I would like the records restated word for word, without the pictures.

● Structured diff data
══════════════════════════════

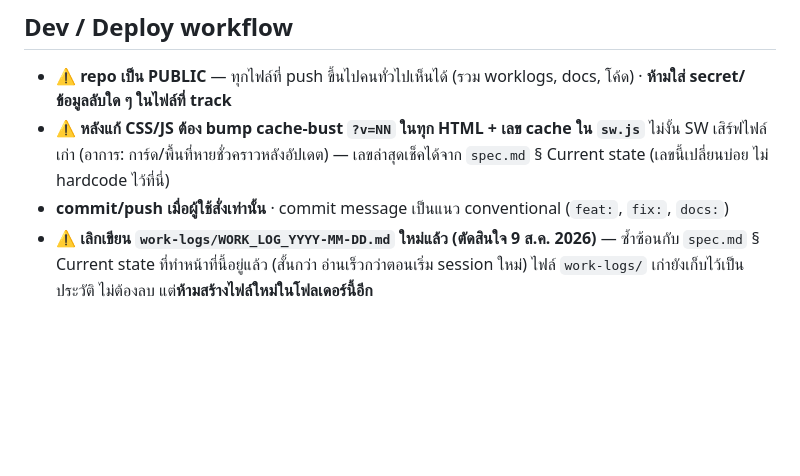
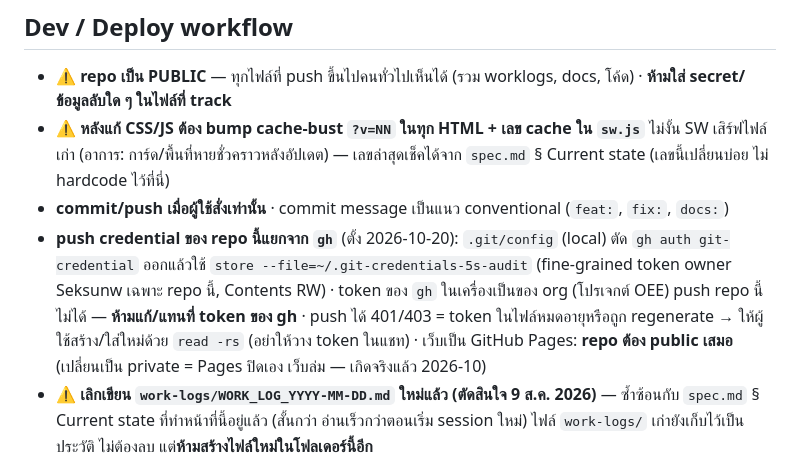
Before and after one commit to Seksunw/5s-audit-system, a Markdown page: CLAUDE.md, the part around the change. Rendered like a GitHub page; blank space fills up the shorter version.

```diff
--- a/CLAUDE.md
+++ b/CLAUDE.md
@@ -36,6 +36,7 @@
 - ⚠️ **repo เป็น PUBLIC** — ทุกไฟล์ที่ push ขึ้นไปคนทั่วไปเห็นได้ (รวม worklogs, docs, โค้ด) · **ห้ามใส่ secret/ข้อมูลลับใด ๆ ในไฟล์ที่ track**
 - ⚠️ **หลังแก้ CSS/JS ต้อง bump cache-bust `?v=NN` ในทุก HTML + เลข cache ใน `sw.js`** ไม่งั้น SW เสิร์ฟไฟล์เก่า (อาการ: การ์ด/พื้นที่หายชั่วคราวหลังอัปเดต) — เลขล่าสุดเช็คได้จาก `spec.md` § Current state (เลขนี้เปลี่ยนบ่อย ไม่ hardcode ไว้ที่นี่)
 - **commit/push เมื่อผู้ใช้สั่งเท่านั้น** · commit message เป็นแนว conventional (`feat:`, `fix:`, `docs:`)
+- **push credential ของ repo นี้แยกจาก `gh`** (ตั้ง 2026-10-20): `.git/config` (local) ตัด `gh auth git-credential` ออกแล้วใช้ `store --file=~/.git-credentials-5s-audit` (fine-grained token owner Seksunw เฉพาะ repo นี้, Contents RW) · token ของ `gh` ในเครื่องเป็นของ org (โปรเจกต์ OEE) push repo นี้ไม่ได้ — **ห้ามแก้/แทนที่ token ของ gh** · push ได้ 401/403 = token ในไฟล์หมดอายุหรือถูก regenerate → ให้ผู้ใช้สร้าง/ใส่ใหม่ด้วย `read -rs` (อย่าให้วาง token ในแชท) · เว็บเป็น GitHub Pages: **repo ต้อง public เสมอ** (เปลี่ยนเป็น private = Pages ปิดเอง เว็บล่ม — เกิดจริงแล้ว 2026-10)
 - ⚠️ **เลิกเขียน `work-logs/WORK_LOG_YYYY-MM-DD.md` ใหม่แล้ว (ตัดสินใจ 9 ส.ค. 2026)** — ซ้ำซ้อนกับ `spec.md` § Current state ที่ทำหน้าที่นี้อยู่แล้ว (สั้นกว่า อ่านเร็วกว่าตอนเริ่ม session ใหม่) ไฟล์ `work-logs/` เก่ายังเก็บไว้เป็นประวัติ ไม่ต้องลบ แต่**ห้ามสร้างไฟล์ใหม่ในโฟลเดอร์นี้อีก**
 
 ### Local dev / debug
```
Also changed, not shown: spec.md (+1 -1 lines).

══════════════════════════════

● Completed task
Before and after one commit to Seksunw/5s-audit-system, a Markdown page: CLAUDE.md, the part around the change. Rendered like a GitHub page; blank space fills up the shorter version.

```diff
--- a/CLAUDE.md
+++ b/CLAUDE.md
@@ -36,6 +36,7 @@
 - ⚠️ **repo เป็น PUBLIC** — ทุกไฟล์ที่ push ขึ้นไปคนทั่วไปเห็นได้ (รวม worklogs, docs, โค้ด) · **ห้ามใส่ secret/ข้อมูลลับใด ๆ ในไฟล์ที่ track**
 - ⚠️ **หลังแก้ CSS/JS ต้อง bump cache-bust `?v=NN` ในทุก HTML + เลข cache ใน `sw.js`** ไม่งั้น SW เสิร์ฟไฟล์เก่า (อาการ: การ์ด/พื้นที่หายชั่วคราวหลังอัปเดต) — เลขล่าสุดเช็คได้จาก `spec.md` § Current state (เลขนี้เปลี่ยนบ่อย ไม่ hardcode ไว้ที่นี่)
 - **commit/push เมื่อผู้ใช้สั่งเท่านั้น** · commit message เป็นแนว conventional (`feat:`, `fix:`, `docs:`)
+- **push credential ของ repo นี้แยกจาก `gh`** (ตั้ง 2026-10-20): `.git/config` (local) ตัด `gh auth git-credential` ออกแล้วใช้ `store --file=~/.git-credentials-5s-audit` (fine-grained token owner Seksunw เฉพาะ repo นี้, Contents RW) · token ของ `gh` ในเครื่องเป็นของ org (โปรเจกต์ OEE) push repo นี้ไม่ได้ — **ห้ามแก้/แทนที่ token ของ gh** · push ได้ 401/403 = token ในไฟล์หมดอายุหรือถูก regenerate → ให้ผู้ใช้สร้าง/ใส่ใหม่ด้วย `read -rs` (อย่าให้วาง token ในแชท) · เว็บเป็น GitHub Pages: **repo ต้อง public เสมอ** (เปลี่ยนเป็น private = Pages ปิดเอง เว็บล่ม — เกิดจริงแล้ว 2026-10)
 - ⚠️ **เลิกเขียน `work-logs/WORK_LOG_YYYY-MM-DD.md` ใหม่แล้ว (ตัดสินใจ 9 ส.ค. 2026)** — ซ้ำซ้อนกับ `spec.md` § Current state ที่ทำหน้าที่นี้อยู่แล้ว (สั้นกว่า อ่านเร็วกว่าตอนเริ่ม session ใหม่) ไฟล์ `work-logs/` เก่ายังเก็บไว้เป็นประวัติ ไม่ต้องลบ แต่**ห้ามสร้างไฟล์ใหม่ในโฟลเดอร์นี้อีก**
 
 ### Local dev / debug
```
Also changed, not shown: spec.md (+1 -1 lines).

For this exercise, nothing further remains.